Thoughts While Learning To Code Header

By Donovan Craig

Primitive Man viewed magic as a childish approximation of science. Magicians, sorcerers, shamans and the like, used people’s intuitive understanding of cause and effect plus simple incredulity to claim control over the workings of the world with charms, spells and potions. Eventually, even savages realized that the tricks of the magicians didn’t work. However, if the supernatural forces that controlled the world around him could not be commanded, primitive man reasoned, perhaps they could be placated or amused.  Magic evolved into worship.

Today we lives in the era of science, but I wonder if the attitude of the average man is not so different from what it was in those earlier times.  He might understand the little pieces of the world that he encounters daily, but the system, how it all fits together, that’s too large and complex for him. There’s the kingdom of the keepers of secret knowledge and it’s as obscure to him as it has ever been.

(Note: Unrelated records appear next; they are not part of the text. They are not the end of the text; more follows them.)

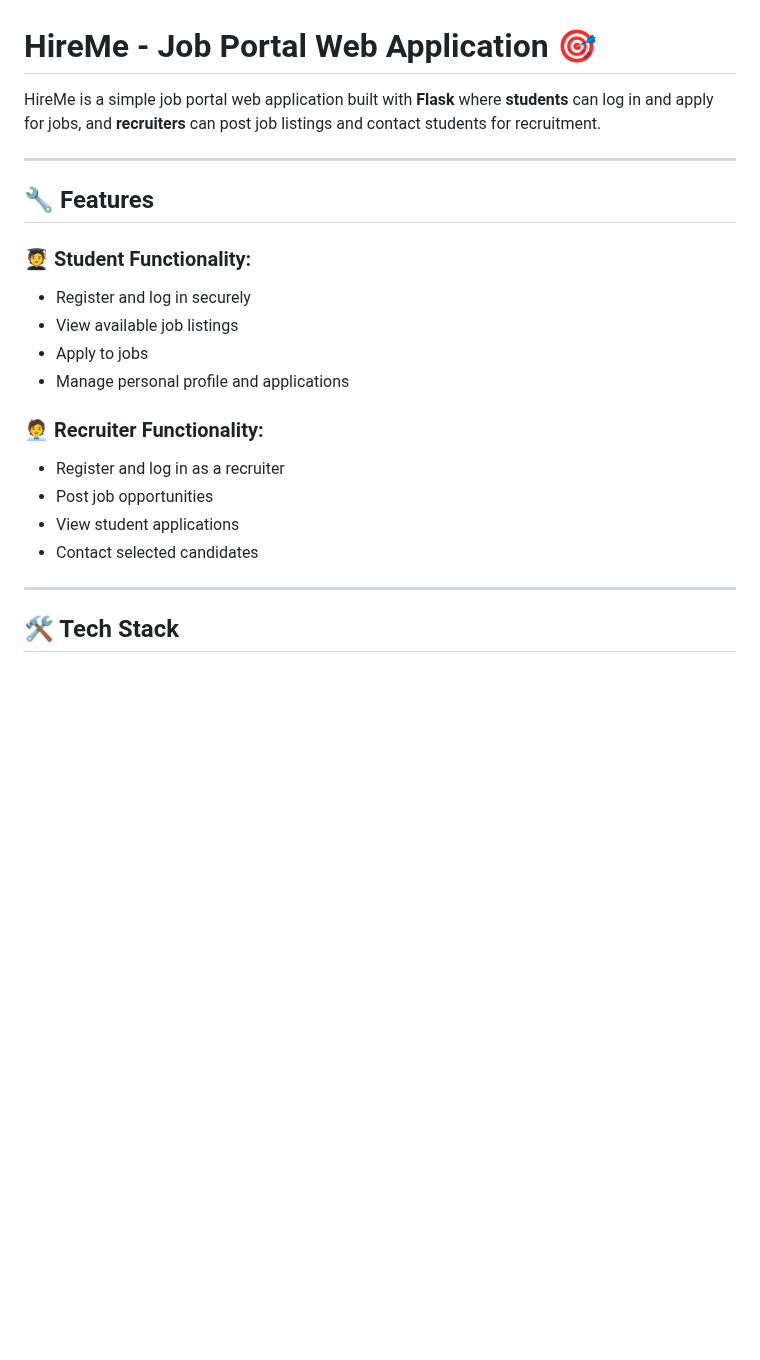
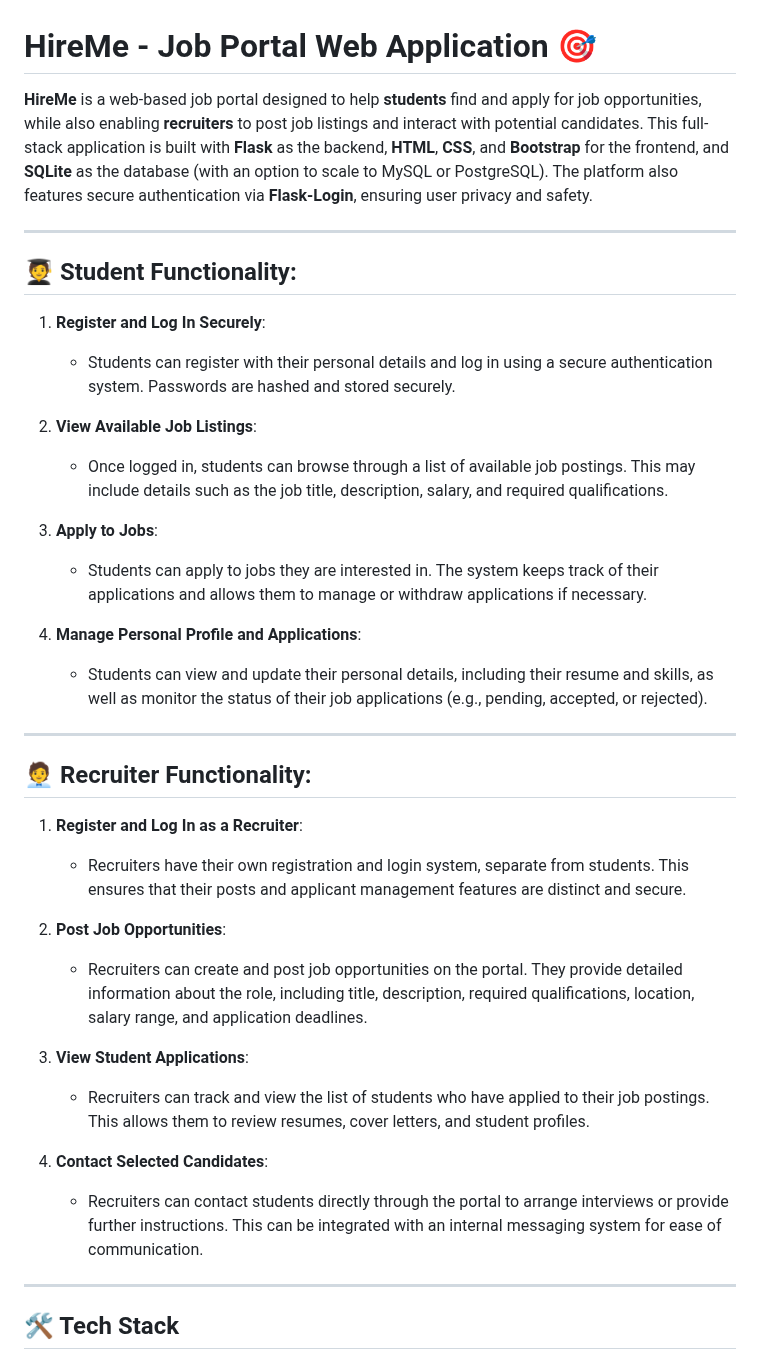
Before and after one commit to Praniiiii/HireMe, a Markdown page: README.md, the part around the change. Drawn GitHub-style; blank space fills up the shorter version.

```diff
--- a/README.md
+++ b/README.md
@@ -1,22 +1,38 @@
 # HireMe - Job Portal Web Application 🎯
 
-HireMe is a simple job portal web application built with **Flask** where **students** can log in and apply for jobs, and **recruiters** can post job listings and contact students for recruitment.
+**HireMe** is a web-based job portal designed to help **students** find and apply for job opportunities, while also enabling **recruiters** to post job listings and interact with potential candidates. This full-stack application is built with **Flask** as the backend, **HTML**, **CSS**, and **Bootstrap** for the frontend, and **SQLite** as the database (with an option to scale to MySQL or PostgreSQL). The platform also features secure authentication via **Flask-Login**, ensuring user privacy and safety.
 
 ---
 
-## 🔧 Features
+## 🧑‍🎓 Student Functionality:
 
-### 🧑‍🎓 Student Functionality:
-- Register and log in securely
-- View available job listings
-- Apply to jobs
-- Manage personal profile and applications
+1. **Register and Log In Securely**:
+   - Students can register with their personal details and log in using a secure authentication system. Passwords are hashed and stored securely.
 
-### 🧑‍💼 Recruiter Functionality:
-- Register and log in as a recruiter
-- Post job opportunities
-- View student applications
-- Contact selected candidates
+2. **View Available Job Listings**:
+   - Once logged in, students can browse through a list of available job postings. This may include details such as the job title, description, salary, and required qualifications.
+
+3. **Apply to Jobs**:
+   - Students can apply to jobs they are interested in. The system keeps track of their applications and allows them to manage or withdraw applications if necessary.
+
+4. **Manage Personal Profile and Applications**:
+   - Students can view and update their personal details, including their resume and skills, as well as monitor the status of their job applications (e.g., pending, accepted, or rejected).
+
+---
+
+## 🧑‍💼 Recruiter Functionality:
+
+1. **Register and Log In as a Recruiter**:
+   - Recruiters have their own registration and login system, separate from students. This ensures that their posts and applicant management features are distinct and secure.
+
+2. **Post Job Opportunities**:
+   - Recruiters can create and post job opportunities on the portal. They provide detailed information about the role, including title, description, required qualifications, location, salary range, and application deadlines.
+
+3. **View Student Applications**:
+   - Recruiters can track and view the list of students who have applied to their job postings. This allows them to review resumes, cover letters, and student profiles.
+
+4. **Contact Selected Candidates**:
+   - Recruiters can contact students directly through the portal to arrange interviews or provide further instructions. This can be integrated with an internal messaging system for ease of communication.
 
 ---
 
```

Consider the powers granted to him; the ability to fly through the air, collapse time, freeze it, communicate instantly at a distance, heal the body etc. They allow him to giddily glimpse omnipotence but then befuddle the deepest part of himself.  And does he not sense, behind it all, some dimly perceived consciousness, perhaps just now awakening. Where is it coming from?

So, in the wee hours of a supposedly new age he holds two trains of thought in his mind at once. One the one hand, he’s confident that if he knows how to talk to this thing that gives him power, then he can control it. That it will do precisely what he wants it to do when he uses the correct commands in the correct order.  But also, like the Athenians in the Aereopagus, he prays to an unknown God that the whole thing doesn’t break down, or die, or worst of all, become angry with him.

by William Blake
The Ancient of Days by William Blake

Dreams and the Proper Distance : First Published in FIGHT! Magazine 2008 Header

I know of no more encouraging fact than the unquestionable ability of man to elevate his life by conscious endeavor. Henry David Thoreau

Team Meeting

Anyone who has spent a lot of time in fight gyms will recognize their familiar smell: of stale sweat, wet leather and something vaguely reminiscent of urine, (the imported leather, which finds its way into a lot of training gear, is treated with cow urine overseas.) Although it’s not a pleasant smell, it lends credibility. If a gym has been open for a while and doesn’t have the smell, it is hard to take it seriously. It is the smell of strain and physical effort.

I am reminded of it when I enter the 5,600 square foot gym of powerhouse fight team American Kickboxing Academy in San Jose, California. The place looks well used, and the people inside are serious and hardworking. It is immediately obvious that place is hardcore. The gym is divided into four parts, with a boxing ring in front next to a space for cardio classes and punching bags and Jiu-Jitsu mats in back. Often, there are three classes going on at the same time at AKA. It can get crowded, so the gym closes to the public from one to four, so that the pros can work out privately.

When I arrive, I notice twenty or so professional fighters gathered in the back on the Jiu-Jitsu mats, underneath a giant American flag hanging on the wall. Head coach Javier Mendez has called a team meeting to discuss something very important. He is a little pissed off, and speaks in a stern and authoritative voice.

“If you don’t have concern for the other people in this room, there is no place for you on this team.” His eyes move around the space, making eye contact with each member of his American Kickboxing Academy. Many of the guys in the room are new to the game, struggling to make it, holding onto day jobs as well as training. Others are on their way to being millionaires from their involvement with MMA. He punches the next part to make sure he gets the point across “Whoever you are.” There is no favoritism in this room.

The meeting has been called because one of the newer guys was supposed to get checked out for staph, but didn’t show up for his doctor’s appointment even though Javier had offered to pay for it. This puts the whole team at risk. Many of them have big money fights coming up, so Mendez wants to get the message out loud and clear. He will not tolerate anyone endangering the wellbeing and livelihood of their teammates. A few of the stars are not present because they are between fights: John Fitch, Mike Swick, and Cain Velasquez. But other than that, the room is packed.

Phil Baroni stands up and announces brazenly, “If you’re not in the UFC or haven’t fought in PRIDE, I don’t want to hear from you.” He is promptly heckled and jeered by other members of the team, and sits down as anyone who wants to add his two cents does so for the next twenty minutes. There is a tough and unmistakable sense of fraternity at AKA.

Continue reading “Dreams and the Proper Distance : First Published in FIGHT! Magazine 2008”